Get access to everything we publish when you sign up for Outside+.
February 28, 2015 – Here’s a look at Ian Stannard, who on Saturday won his second consecutive Omloop Het Nieuwsblad, and why the first British winner of that race is a remarkable rider.
By Daniel McMahon // Featured Image: Yuzuru Sunada
1. He competed in his first races on his mom’s bike. As he writes in his bio on his website: “From a young age my parents encouraged me to do all sports, and with dyslexia I definitely preferred the sports field to the classroom. I got into cycling through an interest in triathlons. Wanting to improve the cycling aspect I started riding more. I was hooked. My first races were around Milton Keynes Bowl on my mum’s city bike.”
2. After winning the 2014 Omloop, he had a wicked crash at Gent-Wevelgem but came back a year later to win the Omloop again.
After his accident last March, he said, “They are only bike races at the end of the day and there’ll be plenty more chances to ride them in the future.” Even with fractured vertebrae and a long time off the bike, he stayed optimistic and worked hard and came back and won. And he did it with panache.
3. Instead of sulking when he had to miss the Tour de France last year because of his injury, he went flying on a fighter jet instead — over the Tour itself. He said he was “gutted” to miss the big start of the world’s greatest race in his native England, but it didn’t get him down.
4. He’s a dedicated professional. As a domestique for riders like Chris Froome, Stannard spends a lot of his time working for others, and he’s committed to the job. When asked in 2013 which Tour de France stages he had picked out for himself, he said, “I’m here purely to support Froomey and to do my best to him, so if he does well I’m happy.”
Of course, when he does get to ride for the win, he doesn’t like to waste the opportunity, as his two semi-classic wins show.

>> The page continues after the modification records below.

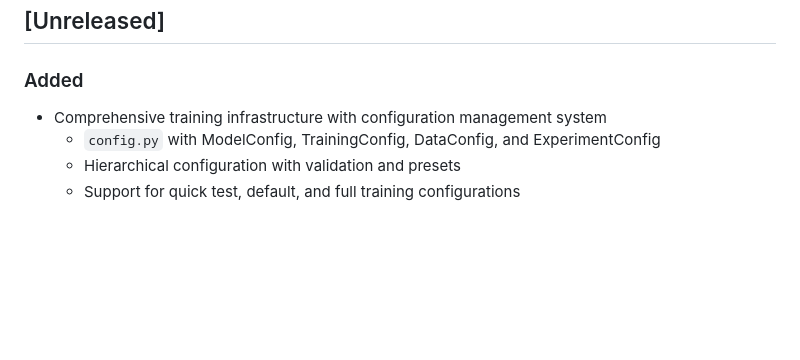
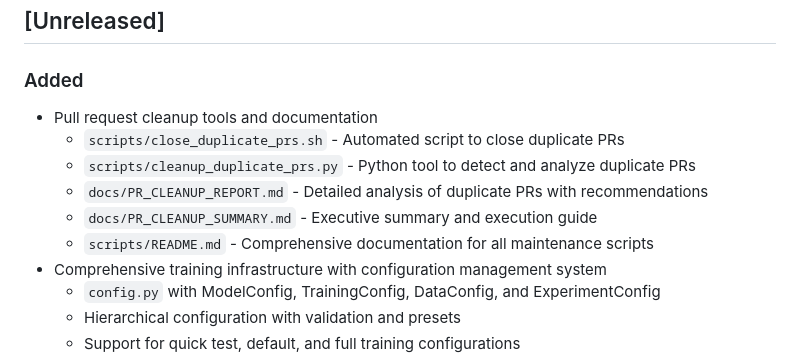
Before and after one commit to DonHin-00/Adversarial-Swarm, a Markdown page: CHANGELOG.md, the part around the change. GitHub-like rendering; blank space fills up the shorter version.

Commit message:
Update CHANGELOG with PR cleanup tools
Co-authored-by: DonHin-00 <254548800+DonHin-00@users.noreply.github.com>

```diff
--- a/CHANGELOG.md
+++ b/CHANGELOG.md
@@ -8,6 +8,12 @@ and this project adheres to [Semantic Versioning](https://semver.org/spec/v2.0.0
 ## [Unreleased]
 
 ### Added
+- Pull request cleanup tools and documentation
+  - `scripts/close_duplicate_prs.sh` - Automated script to close duplicate PRs
+  - `scripts/cleanup_duplicate_prs.py` - Python tool to detect and analyze duplicate PRs
+  - `docs/PR_CLEANUP_REPORT.md` - Detailed analysis of duplicate PRs with recommendations
+  - `docs/PR_CLEANUP_SUMMARY.md` - Executive summary and execution guide
+  - `scripts/README.md` - Comprehensive documentation for all maintenance scripts
 - Comprehensive training infrastructure with configuration management system
   - `config.py` with ModelConfig, TrainingConfig, DataConfig, and ExperimentConfig
   - Hierarchical configuration with validation and presets
```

5. He helps young kids get into the sport. Stannard “returned to the cycling club where he took his first steps into cycling,” according to a video he did for Shimano in 2013. “Ian rode with children to inspire, train and share his experiences with them. His most important message: Believe! And you are able to achieve more than you have ever imagined.”

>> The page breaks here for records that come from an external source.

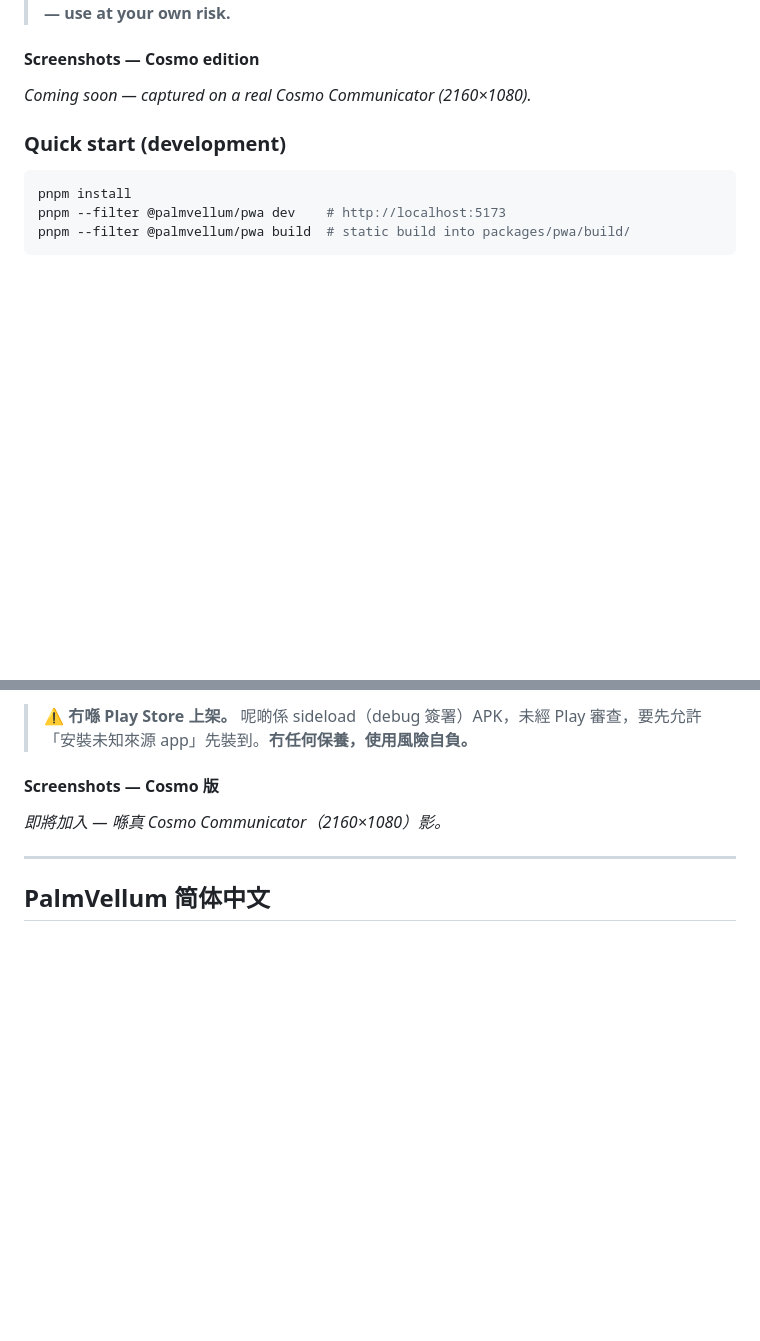
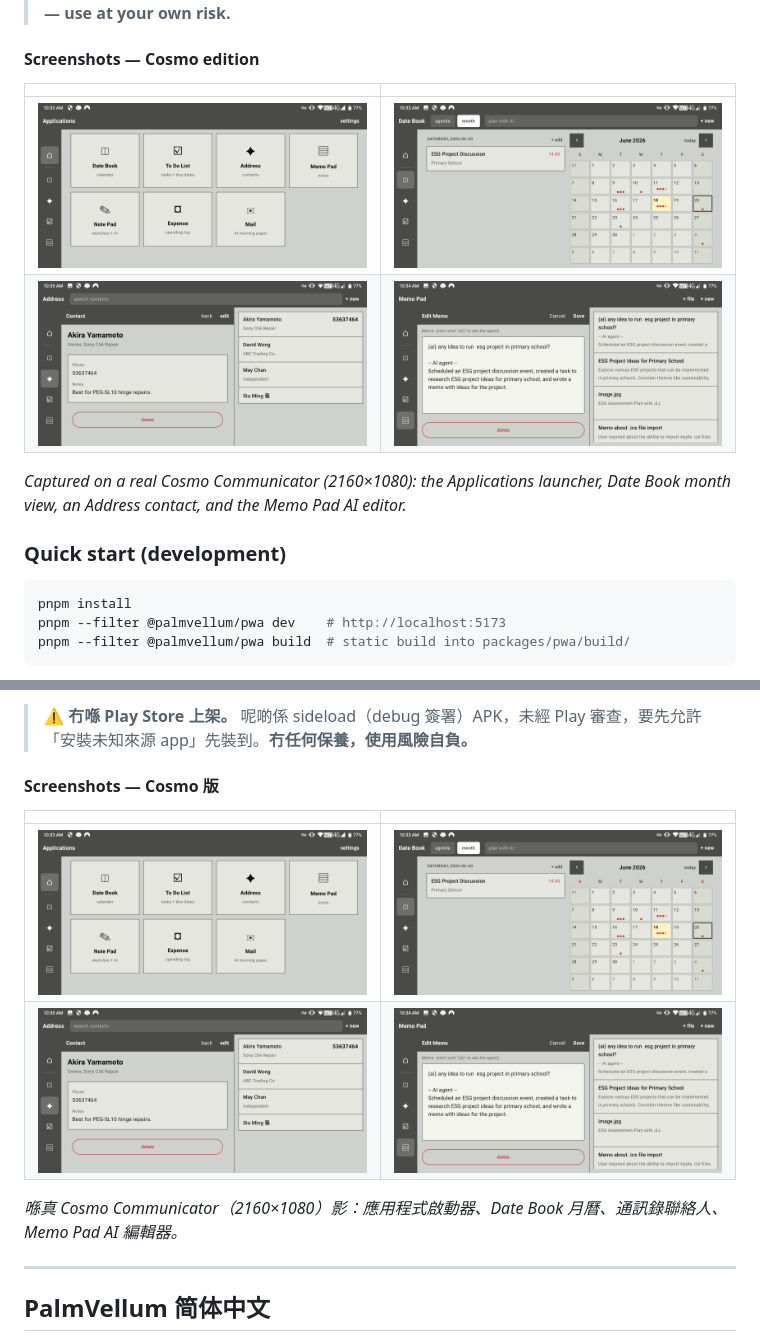
Before and after one commit to palmvellum/palmvellum, a Markdown page: README.md, 2 parts joined by grey strips. Rendered like a GitHub page; pictures changed too: docs/screenshots/cosmo-address.png (added), docs/screenshots/cosmo-datebook.png (added), docs/screenshots/cosmo-editor.png (added); blank space fills up the shorter version.

Commit message:
docs: add Cosmo Communicator screenshots to README
Captured on a real Cosmo (2160×1080): Applications launcher, Date Book
month view, Address contact, and the Memo Pad AI editor. Replaces the
'coming soon' placeholders in the EN / 繁中 / 简中 sections.

Co-Authored-By: Claude Opus 4.8 (1M context) <noreply@anthropic.com>

```diff
--- a/README.md
+++ b/README.md
@@ -79,9 +79,12 @@ It ships in two flavors that install side by side:
 
 #### Screenshots — Cosmo edition
 
-<!-- Screenshots live in docs/screenshots/ — captured on a real Cosmo (2160×1080):
-     cosmo-launcher.png · cosmo-datebook.png · cosmo-address.png · cosmo-editor.png -->
-_Coming soon — captured on a real Cosmo Communicator (2160×1080)._
+| | |
+|---|---|
+| ![Launcher](docs/screenshots/cosmo-launcher.png) | ![Date Book](docs/screenshots/cosmo-datebook.png) |
+| ![Address](docs/screenshots/cosmo-address.png) | ![Memo editor](docs/screenshots/cosmo-editor.png) |
+
+_Captured on a real Cosmo Communicator (2160×1080): the Applications launcher, Date Book month view, an Address contact, and the Memo Pad AI editor._
 
 ### Quick start (development)
 
@@ -143,7 +146,13 @@ The Supabase project this repo targets is at `jrkwncplngmznfzzqwee.supabase.co`.
 > ⚠️ **冇喺 Play Store 上架。** 呢啲係 sideload（debug 簽署）APK，未經 Play 審查，要先允許「安裝未知來源 app」先裝到。**冇任何保養，使用風險自負。**
 
 #### Screenshots — Cosmo 版
-_即將加入 — 喺真 Cosmo Communicator（2160×1080）影。_
+
+| | |
+|---|---|
+| ![啟動器](docs/screenshots/cosmo-launcher.png) | ![日程](docs/screenshots/cosmo-datebook.png) |
+| ![通訊錄](docs/screenshots/cosmo-address.png) | ![備忘編輯](docs/screenshots/cosmo-editor.png) |
+
+_喺真 Cosmo Communicator（2160×1080）影：應用程式啟動器、Date Book 月曆、通訊錄聯絡人、Memo Pad AI 編輯器。_
 
 ---
 
```
Also changed, not shown: other parts of README.md (+7 -1 lines).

The kids called him a hero, but Stannard said he doesn’t see himself as one: “I just enjoy riding my bike.” You can watch the video below: